Kenyans Turn Homes into Boutique Hotels

These hotels are not listed on Airbnb, the owners rely on tour firms, word-of-mouth to get customers

Karen Gables, Nairobi. PHOTO | FILE 

IN SUMMARY

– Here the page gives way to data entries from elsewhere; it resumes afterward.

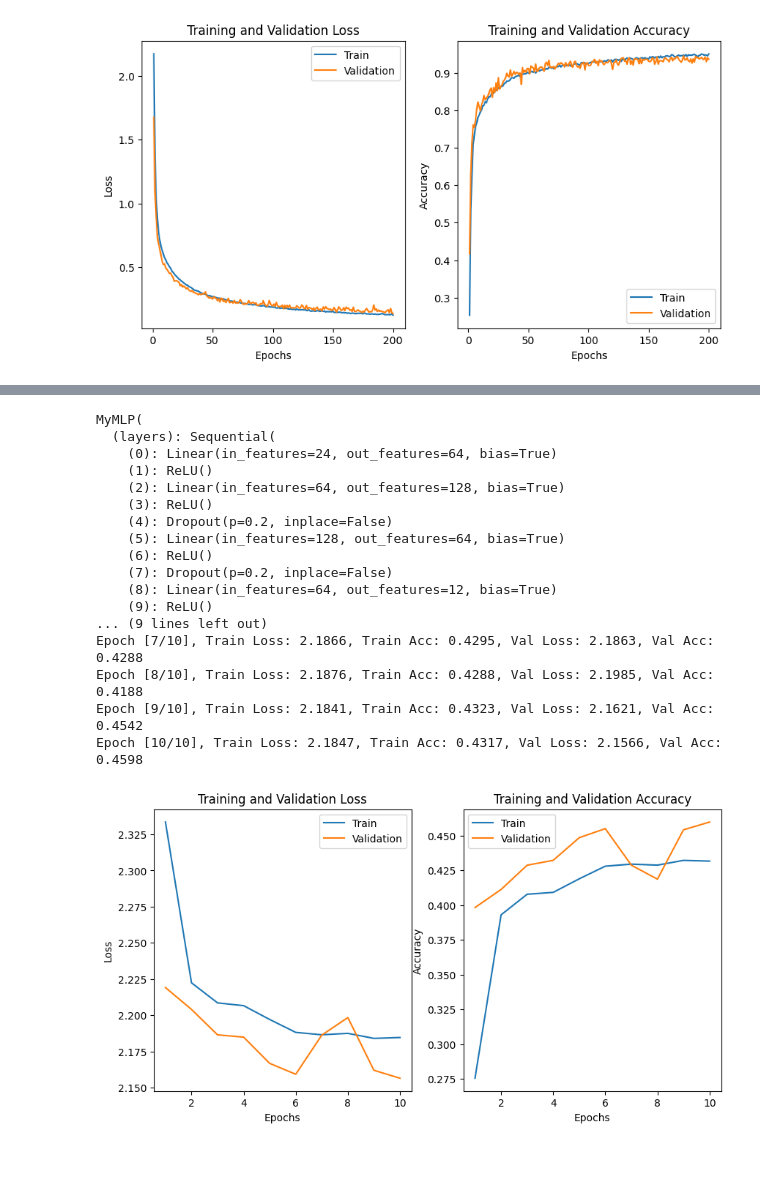
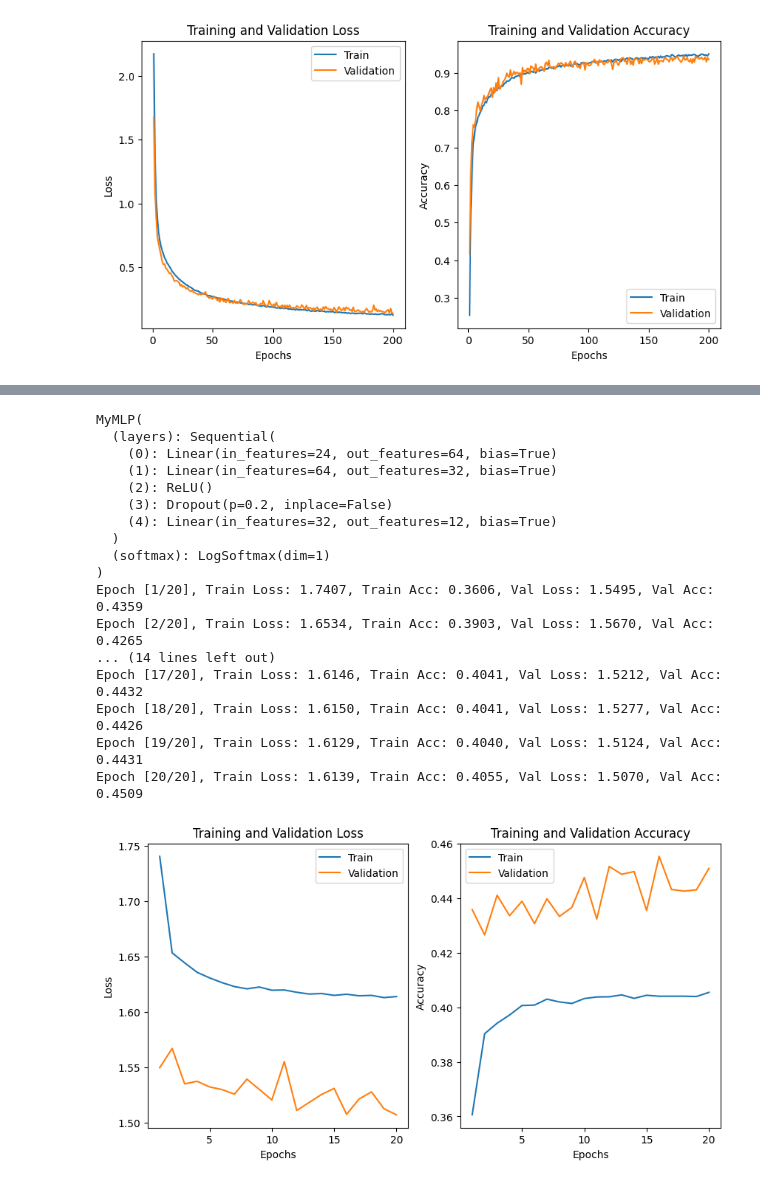
Before and after one commit to adityaahuja7/Advanced-Machine-Learning-CSE642-Assignments, a Jupyter notebook: Feature Noise/Assignment1_MLP.ipynb, the cells around one changed output, grey strips where cells are left out. Drawn from its saved outputs; the diff is of its cells as text; code cells hidden in the pictures; blank space fills up the shorter version.

```diff
--- a/Feature Noise/Assignment1_MLP.ipynb
+++ b/Feature Noise/Assignment1_MLP.ipynb
@@ -121,7 +122,6 @@ class MyMLP(torch.nn.Module):
         for i in range(len(linear)):
             if (i == 0 or i == len(linear)-1):
                 self.layers.append(linear[i])
-            elif (i == len(linear)-1):
                 self.layers.append(linear[i])
             else:
                 self.layers.append(linear[i])
@@ -319,24 +346,24 @@ Epoch [19/20], Train Loss: 1.0178, Train Acc: 0.6083, Val Loss: 0.8791, Val Acc:
 # %%
-Model = MyMLP(layers = [24,64,128,64,12], dropout=0.2).to(device)
+Model = MyMLP(layers = [24,64,32,12], dropout=0.2).to(device)
 print(Model)
 optimizer = optim.Adam(Model.parameters(), lr=0.01, weight_decay=0.001)
 train_model(Model,torch.nn.CrossEntropyLoss(), optimizer,Noise_High_train_loader, Noise_High_test_loader,num_epochs=20)
 # %% [output]
 MyMLP(
   (layers): Sequential(
     (0): Linear(in_features=24, out_features=64, bias=True)
-    (1): ReLU()
-    (2): Linear(in_features=64, out_features=128, bias=True)
-    (3): ReLU()
-    (4): Dropout(p=0.2, inplace=False)
-    (5): Linear(in_features=128, out_features=64, bias=True)
-    (6): ReLU()
-    (7): Dropout(p=0.2, inplace=False)
-    (8): Linear(in_features=64, out_features=12, bias=True)
-    (9): ReLU()
-... (9 lines left out)
-Epoch [7/10], Train Loss: 2.1866, Train Acc: 0.4295, Val Loss: 2.1863, Val Acc: 0.4288
-Epoch [8/10], Train Loss: 2.1876, Train Acc: 0.4288, Val Loss: 2.1985, Val Acc: 0.4188
-Epoch [9/10], Train Loss: 2.1841, Train Acc: 0.4323, Val Loss: 2.1621, Val Acc: 0.4542
-Epoch [10/10], Train Loss: 2.1847, Train Acc: 0.4317, Val Loss: 2.1566, Val Acc: 0.4598
+    (1): Linear(in_features=64, out_features=32, bias=True)
+    (2): ReLU()
+    (3): Dropout(p=0.2, inplace=False)
+    (4): Linear(in_features=32, out_features=12, bias=True)
+  )
+  (softmax): LogSoftmax(dim=1)
+)
+Epoch [1/20], Train Loss: 1.7407, Train Acc: 0.3606, Val Loss: 1.5495, Val Acc: 0.4359
+Epoch [2/20], Train Loss: 1.6534, Train Acc: 0.3903, Val Loss: 1.5670, Val Acc: 0.4265
+... (14 lines left out)
+Epoch [17/20], Train Loss: 1.6146, Train Acc: 0.4041, Val Loss: 1.5212, Val Acc: 0.4432
+Epoch [18/20], Train Loss: 1.6150, Train Acc: 0.4041, Val Loss: 1.5277, Val Acc: 0.4426
+Epoch [19/20], Train Loss: 1.6129, Train Acc: 0.4040, Val Loss: 1.5124, Val Acc: 0.4431
+Epoch [20/20], Train Loss: 1.6139, Train Acc: 0.4055, Val Loss: 1.5070, Val Acc: 0.4509
-[figure, old version]
+[figure, new version]
```
Also changed, not shown: parts of 6 cells of this notebook.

  • For years, hotels largely stood separate from home surroundings but now the line is blurring as Kenyans make use of their idle mansions.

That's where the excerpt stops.